An portán is "the crab".
The an before the verb (an siúlann) is the question particle (interrogative verbal particle), the an before the noun (an portán) is the definite article "the".
Siúlann an portán - "The crab walks"
An siúlann an portán? - "Does the crab walk? "
In most of the English-speaking world, "Ye" is considered archaic, and you'd be unlikely to encounter it in everyday speech.
Apparently "ye" is still current in parts of England, Ireland, and eastern Canada (Newfoundland and Labrador). It may also occasionally be encountered in certain ethnic/religious communities (e.g., Amish, Quakers) in North America, amongst whom it has been retained as a formality.
Most of the English-speaking world seems to get by without a plural "you", but it can certainly be a useful construction... Other modern versions include "y'all" in the American South and "youse" or "you 'uns" (very informal/non-standard) in the northeastern U.S. And, come to think of it, "you lot" in the U.K.
"ye" isn't encountered much in written English, but it is common in spoken English in some places, and for the purposes of a course on Irish, one of the places where "ye" is widespread in spoken English is Ireland.
"y'all" is getting the "vous" treatment - it is increasingly used as a polite (but informal) singular "you" for addressing someone that you don't know.
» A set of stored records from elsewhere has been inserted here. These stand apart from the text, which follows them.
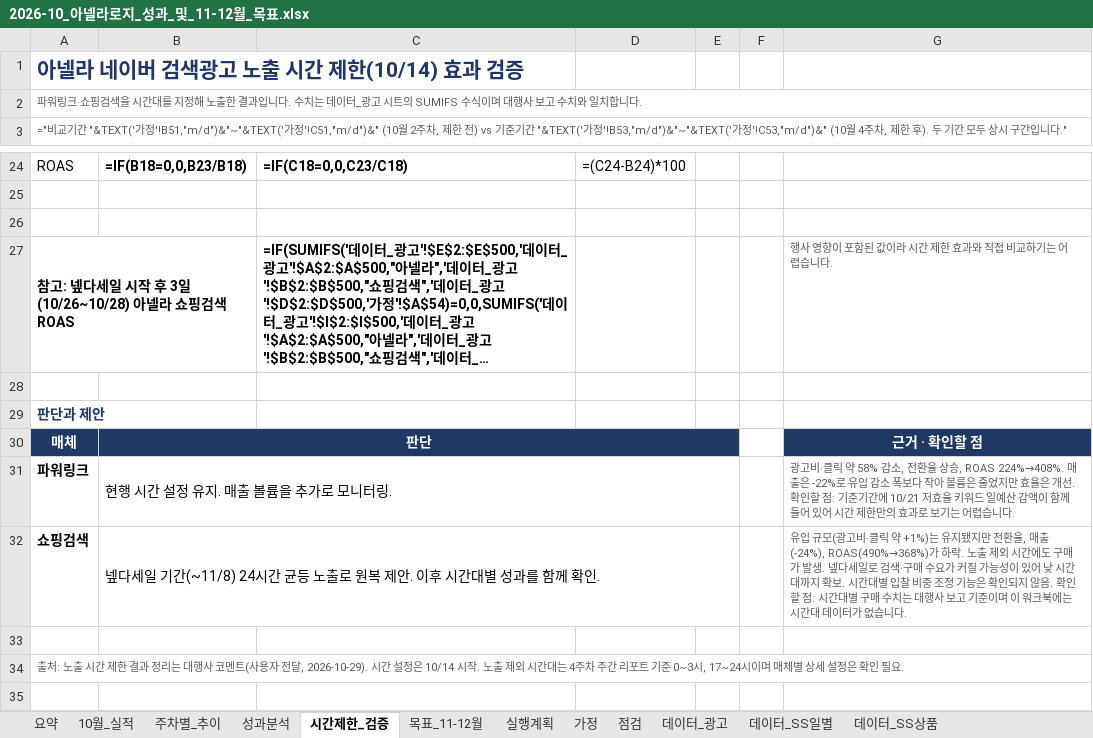
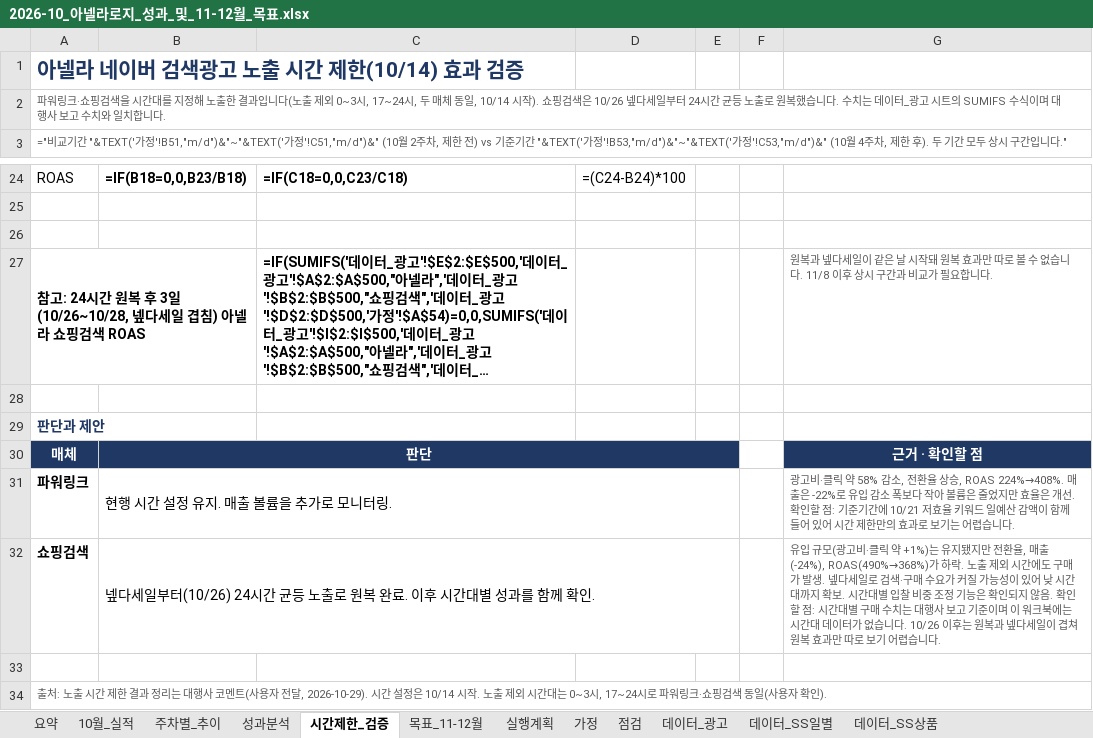
Before and after one commit to oak0521/rosy_oak, an Excel workbook: reports/analysis/2026-10/2026-10_아넬라로지_성과_및_11-12월_목표.xlsx, sheet 시간제한_검증, drawn as a sheet; only a part is shown, gaps mark what is left out; long unchanged cells end in …; values as stored, in another font and other column widths than the file's, no borders; formulas without a stored value are shown as written; the diff names each change by its address in the sheet, - before the commit and + after, or states it on an @@ line.

```diff
--- a/reports/analysis/2026-10/2026-10_아넬라로지_성과_및_11-12월_목표.xlsx (sheet 시간제한_검증)
+++ b/reports/analysis/2026-10/2026-10_아넬라로지_성과_및_11-12월_목표.xlsx (sheet 시간제한_검증)
-A2: …과입니다. 수치는…
+A2: …과입니다(노출 제외 0~3시, 17~24시, 두 매체 동일, 10/14 시작). 쇼핑검색은 10/26 넾다세일부터 24시간 균등 노출로 원복했습니다. 수치는…
-A27: 참고: 넾다세일 시작 후 3일 (10/26~10/28) 아넬라…
+A27: 참고: 24시간 원복 후 3일 (10/26~10/28, 넾다세일 겹침) 아넬라…
-G27: 행사 영향이 포함된 값이라 시간 제한 효과와 직접 비교하기는 어렵습니다.
+G27: 원복과 넾다세일이 같은 날 시작돼 원복 효과만 따로 볼 수 없습니다. 11/8 이후 상시 구간과 비교가 필요합니다.
-B32: 넾다세일 기간(~11/8) 24시간 균등 노출로 원복 제안. 이후…
+B32: 넾다세일부터(10/26) 24시간 균등 노출로 원복 완료. 이후…
-G32: …습니다.
+G32: …습니다. 10/26 이후는 원복과 넾다세일이 겹쳐 원복 효과만 따로 보기 어렵습니다.
-A34: …간대는 4주차 주간 리포트 기준 0~3시, 17~24시이며 매체별 상세 설정은 확인 필요.
+A34: …간대는 0~3시, 17~24시로 파워링크·쇼핑검색 동일(사용자 확인).
```
Also changed, not shown: sheet 실행계획, sheet 성과분석, 1 other file.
As such, it isn't necessarily a good translation of sibh and it's associated prepositional pronouns.
Both Irish and English differentiate between the simple present siúlann an portán chugat/"the crab walks to(wards) you" and the present progressive Tá an portán ag siúl chugat/"the crab is walking to(wards) you".
"Is the crab walking to you?" - an bhfuil an portán ag siúl chugat?
Irish and English both differentiate between the simple present and the present progressive. They aren't interchangeable, though not all languages make the same distinction.
An siúlann an portán chugaibh? - "Does the crab walk to you?"
An bhfuil an portán ag siúil chugaibh? - "Is the crab walking to you?"